• **WHAT IS NEEDED**: Line count for "center": give the number of lines in the records below that hold it, and nothing else.

• **PROVIDED RECORDS**:
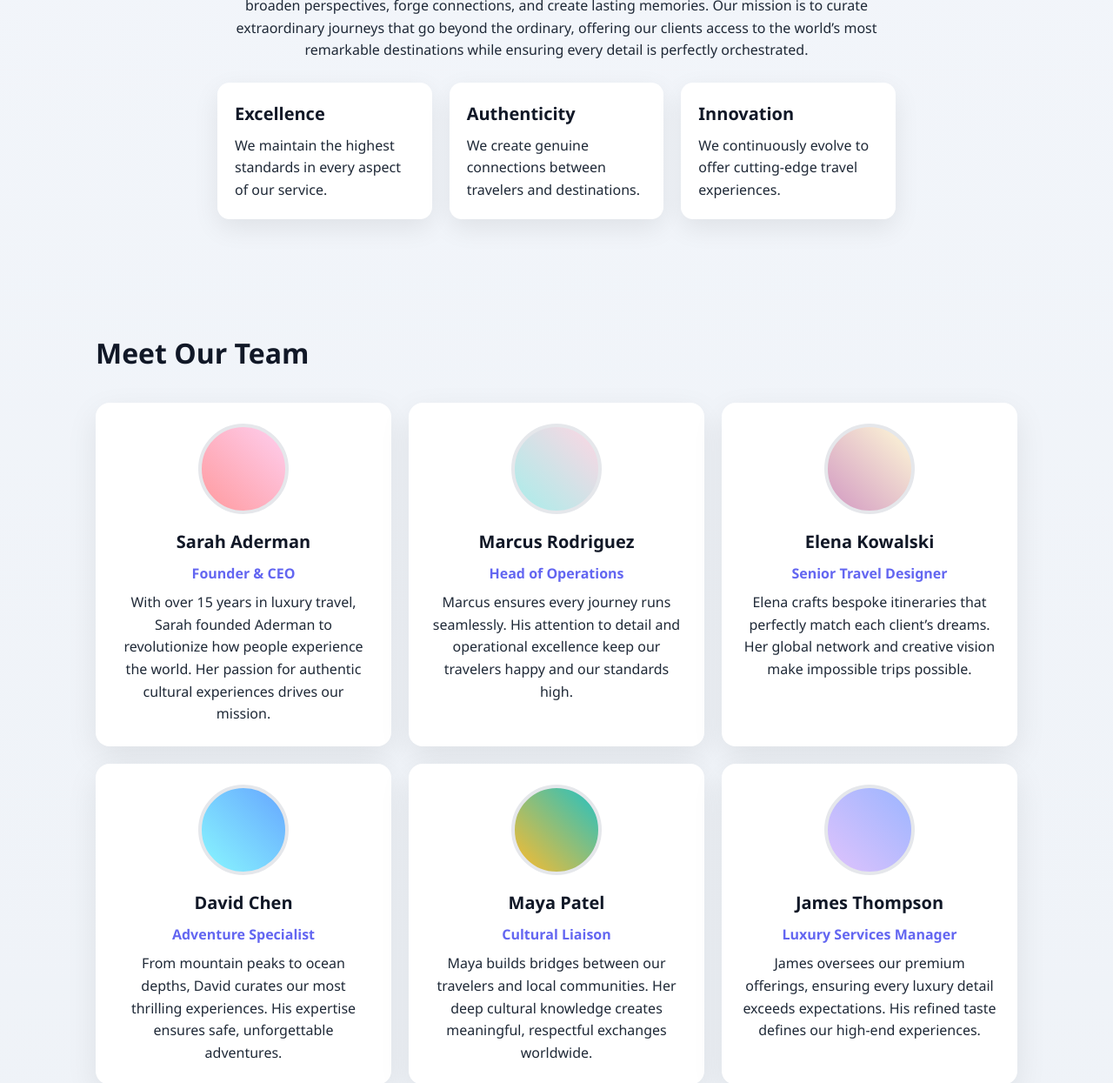
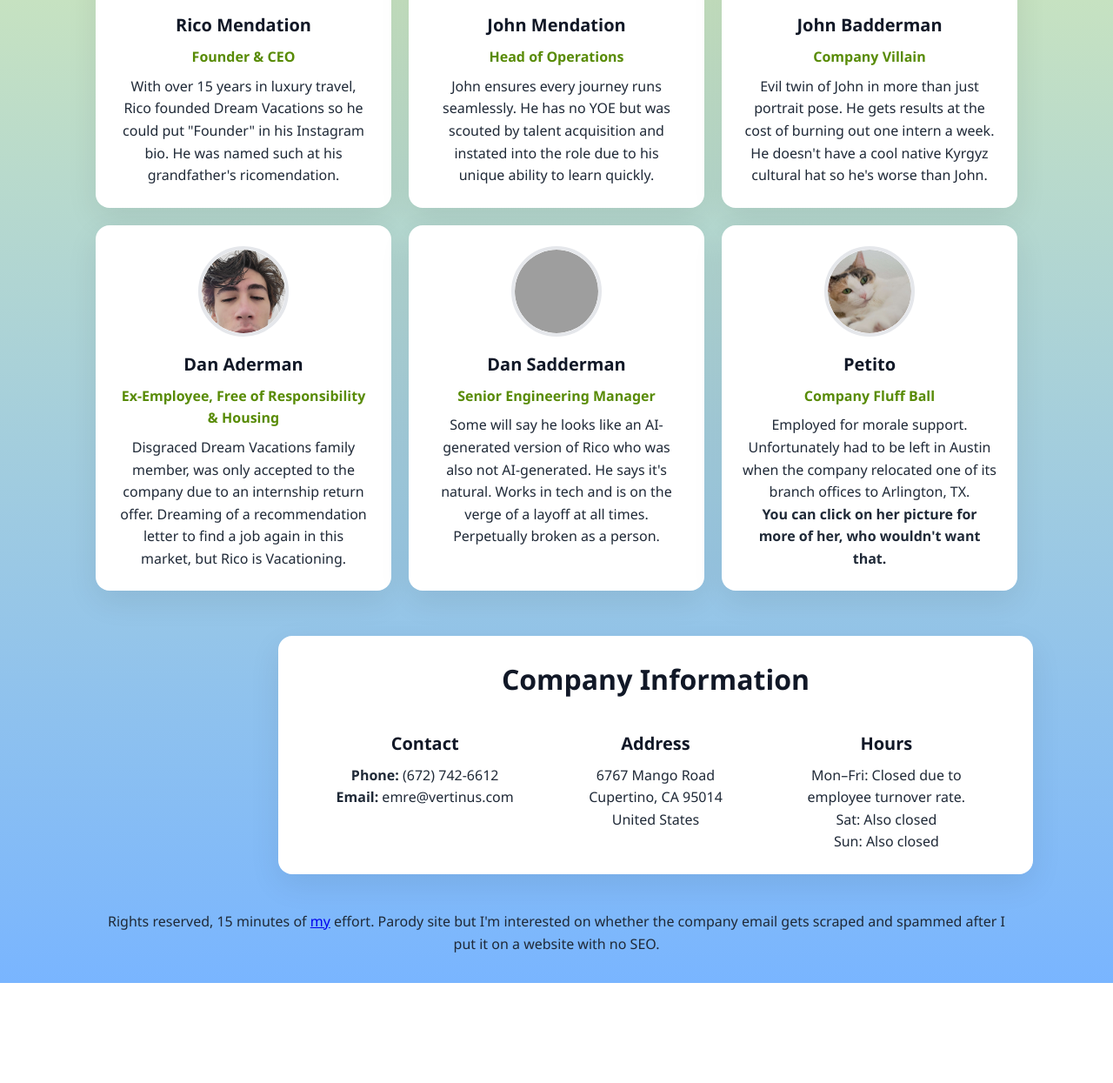
Before and after one commit to qThemonia/vacationDenials, a plain HTML site: page index.html in a window 1280 px wide. Shown: the part 731-1976 px from the top of the page at 87% size. After the commit the page ends 1861 px from the top, so only its background shows below. Drawn offline with Linux system fonts and the light colour scheme; grey boxes are pictures that could not be loaded.

Commit message:
Final release

```diff
--- a/index.html
+++ b/index.html
@@ -16,7 +16,7 @@
       <div class="container narrow center">
         <img src="/rss/icon.png" alt="" class="center">
         <h1>Dream Vacations</h1>
-        <p class="lead">Discover extraordinary destinations today.</p>
+        <p class="lead">Referrals are tiring. Recommendation letter requests are tiring. HR is tiring. <br>Discover extraordinary destinations today.</p>
         <div class="scroll-indicator" aria-hidden="true">
           <div class="scroll-arrow"></div>
           <span>Scroll to explore!</span>
@@ -24,74 +24,73 @@
       </div>
     </section>
 
-    <section id="mission" class="section">
-      <div class="container narrow">
-        <h2>Our Mission</h2>
-        <p class="center">
-          At Dream Vacations, we are a workspace family.
-          about creating transformative experiences that broaden perspectives, forge connections, and create lasting memories.
-          Our mission is to curate extraordinary journeys that go beyond the ordinary, offering our clients access to the world’s most remarkable destinations while ensuring every detail is perfectly orchestrated.
-        </p>
-        <div class="values">
-          <article class="value reveal">
-            <h3>Excellence</h3>
-            <p>We maintain the highest standards in every aspect of our service.</p>
+    <section id="team" class="section center">
+  <div class="container">
+    <h2>Meet Our Team</h2>
+    <div class="team-list">
+      <article class="team-member reveal">
+        <div class="member-photo">
+          <img src="rss/team-rico.png" alt="Rico Mendation">
+        </div>
+        <h3>Rico Mendation</h3>
+        <p class="role">Founder & CEO</p>
+        <p>With over 15 years in luxury travel, Rico founded Dream Vacations so he could put "Founder" in his Instagram bio. He was named such at his grandfather's ricomendation.</p>
       </article>
-          <article class="value reveal">
-            <h3>Authenticity</h3>
-            <p>We create genuine connections between travelers and destinations.</p>
+
+      <article class="team-member reveal">
+        <div class="member-photo">
+          <img src="rss/team-marcus.jfif" alt="Marcus Rodriguez">
+        </div>
+        <h3>John Mendation</h3>
+        <p class="role">Head of Operations</p>
+        <p>John ensures every journey runs seamlessly. He has no YOE but was scouted by talent acquisition and instated into the role due to his unique ability to learn quickly. </p>
       </article>
-          <article class="value reveal">
-            <h3>Innovation</h3>
-            <p>We continuously evolve to offer cutting-edge travel experiences.</p>
+
+      <article class="team-member reveal">
+        <div class="member-photo">
+          <img src="rss/team-elena.jpg" alt="Elena Kowalski">
+        </div>
+        <h3>John Badderman</h3>
+        <p class="role">Company Villain</p>
+        <p>Evil twin of John in more than just portrait pose. He gets results at the cost of burning out one intern a week. He doesn't have a cool native Kyrgyz cultural hat so he's worse than John.</p>
+      </article>
+
+      <article class="team-member reveal">
+        <div class="member-photo">
+          <img src="rss/team-david.jpg" alt="David Chen">
+        </div>
+        <h3>Dan Aderman</h3>
+        <p class="role">Ex-Employee, Free of Responsibility & Housing</p>
+        <p>Disgraced Dream Vacations family member, was only accepted to the company due to an internship return offer. Dreaming of a recommendation letter to find a job again in this market, but Rico is Vacationing.</p>
+      </article>
+
+      <article class="team-member reveal">
+        <div class="member-photo">
+          <img src="rss/team-maya.png" alt="Maya Patel">
+        </div>
+        <h3>Dan Sadderman</h3>
+        <p class="role">Senior Engineering Manager</p>
+        <p>Some will say he looks like an AI-generated version of Rico who was also not AI-generated. He says it's natural. Works in tech and is on the verge of a layoff at all times. Perpetually broken as a person.</p>
+      </article>
+
+      <article class="team-member reveal">
+  <div class="member-photo">
+    <img
+      id="james-photo"
+      src="rss/team-james.jpg"
+      alt="James Thompson"
+      data-popup-left="rss/james1.jpg"
+      data-popup-right="rss/james2.jpg"
+    >
+  </div>
+        <h3>Petito</h3>
+        <p class="role">Company Fluff Ball</p>
+        <p>Employed for morale support. Unfortunately had to be left in Austin when the company relocated one of its branch offices to Arlington, TX. <br><b>You can click on her picture for more of her, who wouldn't want that.</b></p>
       </article>
     </div>
   </div>
 </section>
 
-    <section id="team" class="section">
-      <div class="container">
-        <h2>Meet Our Team</h2>
-        <div class="team-list">
-          <article class="team-member reveal">
-            <div class="member-photo sarah" aria-hidden="true"></div>
-            <h3>Sarah Aderman</h3>
-            <p class="role">Founder & CEO</p>
-            <p>With over 15 years in luxury travel, Sarah founded Aderman to revolutionize how people experience the world. Her passion for authentic cultural experiences drives our mission.</p>
-          </article>
-          <article class="team-member reveal">
-            <div class="member-photo marcus" aria-hidden="true"></div>
-            <h3>Marcus Rodriguez</h3>
-            <p class="role">Head of Operations</p>
-            <p>Marcus ensures every journey runs seamlessly. His attention to detail and operational excellence keep our travelers happy and our standards high.</p>
-          </article>
-          <article class="team-member reveal">
-            <div class="member-photo elena" aria-hidden="true"></div>
-            <h3>Elena Kowalski</h3>
-            <p class="role">Senior Travel Designer</p>
-            <p>Elena crafts bespoke itineraries that perfectly match each client’s dreams. Her global network and creative vision make impossible trips possible.</p>
-          </article>
-          <article class="team-member reveal">
-            <div class="member-photo david" aria-hidden="true"></div>
-            <h3>David Chen</h3>
-            <p class="role">Adventure Specialist</p>
-            <p>From mountain peaks to ocean depths, David curates our most thrilling experiences. His expertise ensures safe, unforgettable adventures.</p>
-          </article>
-          <article class="team-member reveal">
-            <div class="member-photo maya" aria-hidden="true"></div>
-            <h3>Maya Patel</h3>
-            <p class="role">Cultural Liaison</p>
-            <p>Maya builds bridges between our travelers and local communities. Her deep cultural knowledge creates meaningful, respectful exchanges worldwide.</p>
-          </article>
-          <article class="team-member reveal">
-            <div class="member-photo james" aria-hidden="true"></div>
-            <h3>James Thompson</h3>
-            <p class="role">Luxury Services Manager</p>
-            <p>James oversees our premium offerings, ensuring every luxury detail exceeds expectations. His refined taste defines our high-end experiences.</p>
-          </article>
-        </div>
-      </div>
-    </section>
 
     <section id="company" class="section company">
       <div class="container narrow center">
@@ -114,13 +113,14 @@
       </div>
     </section>
 
+
+  </main>
 <footer class="footer">
-      <div class="container">
-        <p class="center">an <a href="http://www.emresoybas.com">Emre Soybas</a> website</p>
+      <div class="limitless container">
+        <p class="center">Rights reserved, 15 minutes of <a href="http://www.emresoybas.com">my</a> effort. Parody site but I'm interested on whether the company email
+        gets scraped and spammed after I put it on a website with no SEO.</p>
       </div>
 </footer>
-  </main>
-
   <div id="bookModal" class="modal" role="dialog" aria-modal="true" aria-labelledby="bookModalTitle">
     <div class="modal-overlay"></div>
     <div class="modal-content">
--- a/script.js
+++ b/script.js
@@ -1,35 +1,99 @@
-class VacationWebsite{
-  constructor(){
+class VacationWebsite {
+  constructor() {
     this.setupBookingModal();
     this.setupRevealOnScroll();
+    this.setupJamesGallery();
     this.setYear();
   }
-  setupBookingModal(){
-    const bookBtn=document.getElementById('bookNowBtn');
-    const modal=document.getElementById('bookModal');
-    const closeBtn=modal.querySelector('.modal-close');
-    const overlay=modal.querySelector('.modal-overlay');
-    const open=()=>modal.classList.add('active');
-    const close=()=>modal.classList.remove('active');
-    bookBtn.addEventListener('click',open);
-    closeBtn.addEventListener('click',close);
-    overlay.addEventListener('click',close);
-    document.addEventListener('keydown',e=>{if(e.key==='Escape'&&modal.classList.contains('active'))close();});
+
+  setupBookingModal() {
+    const bookBtn = document.getElementById('bookNowBtn');
+    const modal = document.getElementById('bookModal');
+    if (!bookBtn || !modal) return;
+    const closeBtn = modal.querySelector('.modal-close');
+    const overlay = modal.querySelector('.modal-overlay');
+    const open = () => modal.classList.add('active');
+    const close = () => modal.classList.remove('active');
+    bookBtn.addEventListener('click', open);
+    if (closeBtn) closeBtn.addEventListener('click', close);
+    if (overlay) overlay.addEventListener('click', close);
+    document.addEventListener('keydown', (e) => {
+      if (e.key === 'Escape' && modal.classList.contains('active')) close();
+    });
   }
-  setupRevealOnScroll(){
-    const observer=new IntersectionObserver(entries=>{
-      entries.forEach(entry=>{
-        if(entry.isIntersecting){
-          entry.target.classList.add('revealed');
-          observer.unobserve(entry.target);
-        }
-      });
-    },{threshold:.15});
-    document.querySelectorAll('.reveal,.team-member,.value').forEach(el=>observer.observe(el));
+
+  setupRevealOnScroll() {
+    const observer = new IntersectionObserver(
+      (entries) => {
+        entries.forEach((entry) => {
+          if (entry.isIntersecting) {
+            entry.target.classList.add('revealed');
+            observer.unobserve(entry.target);
+          }
+        });
+      },
+      { threshold: 0.15 }
+    );
+    document.querySelectorAll('.reveal, .team-member, .value').forEach((el) => {
+      observer.observe(el);
+    });
   }
-  setYear(){
-    const y=document.getElementById('year');
-    if(y)y.textContent=new Date().getFullYear();
+
+  setupJamesGallery() {
+    const trigger = document.getElementById('james-photo');
+    if (!trigger) return;
+
+    const overlay = document.createElement('div');
+    overlay.className = 'click-gallery';
+
+    const imgLeft = document.createElement('img');
+    imgLeft.className = 'click-gallery__img';
+
+    const imgRight = document.createElement('img');
+    imgRight.className = 'click-gallery__img';
+
+    const closeBtn = document.createElement('button');
+    closeBtn.className = 'click-gallery__close';
+    closeBtn.setAttribute('aria-label', 'Close');
+    closeBtn.textContent = '×';
+
+    overlay.appendChild(imgLeft);
+    overlay.appendChild(imgRight);
+    document.body.appendChild(overlay);
+    document.body.appendChild(closeBtn);
+
+    const open = () => {
+      const l = trigger.getAttribute('data-popup-left') || trigger.currentSrc || trigger.src;
+      const r = trigger.getAttribute('data-popup-right') || l;
+      imgLeft.src = l;
+      imgLeft.alt = (trigger.alt || 'James Thompson') + ' photo 1';
+      imgRight.src = r;
+      imgRight.alt = (trigger.alt || 'James Thompson') + ' photo 2';
+      overlay.classList.add('is-open');
+      closeBtn.style.display = 'grid';
+    };
+
+    const close = () => {
+      overlay.classList.remove('is-open');
+      closeBtn.style.display = 'none';
+    };
+
+    trigger.addEventListener('click', open);
+    overlay.addEventListener('click', (e) => {
+      if (e.target === overlay) close();
+    });
+    closeBtn.addEventListener('click', close);
+    document.addEventListener('keydown', (e) => {
+      if (e.key === 'Escape') close();
+    });
+  }
+
+  setYear() {
+    const y = document.getElementById('year');
+    if (y) y.textContent = new Date().getFullYear();
   }
 }
-document.addEventListener('DOMContentLoaded',()=>{window.vacationWebsite=new VacationWebsite();});
+
+document.addEventListener('DOMContentLoaded', () => {
+  window.vacationWebsite = new VacationWebsite();
+});
--- a/styles.css
+++ b/styles.css
@@ -13,7 +13,7 @@ body {
   line-height: 1.6;
   color: #1f2937;
   overflow-x: hidden;
-  background: linear-gradient(180deg, #f3f6fb 0%, #eef2f7 100%);
+  background: linear-gradient(180deg, #f8ff99 0%, #79b5ff 100%);
 }
 
 .container {
@@ -31,7 +31,7 @@ body {
 }
 
 .section {
-  padding: 4rem 0;
+  padding: 2rem 0;
 }
 
 h1,
@@ -72,10 +72,10 @@ h3 {
   right: 1.25rem;
   top: 1.25rem;
   z-index: 1000;
-  background: linear-gradient(135deg, #667eea 0%, #764ba2 100%);
-  color: #fff;
+  background: linear-gradient(135deg, #66eaa8 0%, #e2f208 100%);
+  color: #000000;
   padding: 0.9rem 1.25rem;
-  border: 0;
+  border: black 5px solid;
   border-radius: 999px;
   font-weight: 700;
   cursor: pointer;
@@ -89,7 +89,7 @@ h3 {
 }
 
 .hero {
-  padding-top: 7rem;
+  padding-top: 3rem;
 }
 
 .hero-img {
@@ -198,41 +198,37 @@ h3 {
   height: 104px;
   border-radius: 50%;
   margin: 0 auto 1rem;
-  background-size: cover;
-  background-position: center;
   border: 4px solid #e5e7eb;
+  overflow: hidden;
 }
 
-.sarah {
-  background: linear-gradient(45deg, #ff9a9e, #fecfef);
-}
-
-.marcus {
-  background: linear-gradient(45deg, #a8edea, #fed6e3);
-}
-
-.elena {
-  background: linear-gradient(45deg, #d299c2, #fef9d7);
-}
-
-.david {
-  background: linear-gradient(45deg, #89f7fe, #66a6ff);
-}
-
-.maya {
-  background: linear-gradient(45deg, #fdbb2d, #22c1c3);
-}
-
-.james {
-  background: linear-gradient(45deg, #e0c3fc, #9bb5ff);
+.member-photo img {
+  width: 100%;
+  height: 100%;
+  object-fit: cover;
+  display: block;
+  border-radius: 50%;
 }
 
 .role {
-  color: #6366f1;
+  color: #588b06;
   font-weight: 700;
   margin-bottom: 0.5rem;
 }
 
+#company{
+    position: relative;
+    left: 25%;
+    display: inline-block;
+  background: #ffffff;
+  padding: 1.5rem;
+  border-radius: 16px;
+  text-align: center;
+  box-shadow: 0 12px 36px rgba(0, 0, 0, 0.08);
+  transition: transform 0.2s ease, box-shadow 0.2s ease;
+  transform: translateY(20px);
+  margin-bottom: 30px;
+}
 .company .company-grid {
   display: grid;
   grid-template-columns: 1fr;
@@ -247,7 +243,6 @@ h3 {
 
 .footer {
   padding: 2rem 0;
-  color: #6b7280;
 }
 
 .modal {
@@ -317,3 +312,50 @@ h3 {
   transform: translateY(0);
   transition: opacity 0.6s ease, transform 0.6s ease;
 }
+.limitless{
+    width: auto;
+}
+.click-gallery {
+  position: fixed;
+  inset: 0;
+  display: none;
+  align-items: center;
+  justify-content: center;
+  gap: 2vw;
+  background: rgba(0, 0, 0, 0.75);
+  z-index: 3000;
+  padding: 4vh 4vw;
+}
+
+.click-gallery.is-open {
+  display: flex;
+}
+
+.click-gallery__img {
+  max-width: 46vw;
+  max-height: 90vh;
+  width: auto;
+  height: auto;
+  border-radius: 14px;
+  box-shadow: 0 20px 60px rgba(0, 0, 0, 0.35);
+  object-fit: cover;
+}
+
+.click-gallery__close {
+  position: fixed;
+  top: 1.25rem;
+  right: 1.25rem;
+  width: 40px;
+  height: 40px;
+  z-index: 3001;
+  display: grid;
+  place-items: center;
+  background: #ffffff;
+  color: #111827;
+  border: 0;
+  border-radius: 999px;
+  font-size: 22px;
+  line-height: 1;
+  cursor: pointer;
+  box-shadow: 0 10px 30px rgba(0,0,0,0.25);
+}
```
Also changed, not shown: rss/james1.jpg (added), rss/james2.jpg (added), rss/team-david.jpg (added), rss/team-elena.jpg (added), rss/team-james.jpg (added), rss/team-marcus.jfif (added), 2 other files. Lines whose indentation alone changed are shown as unchanged.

• **ANSWER TO THIS PROBLEM**: 12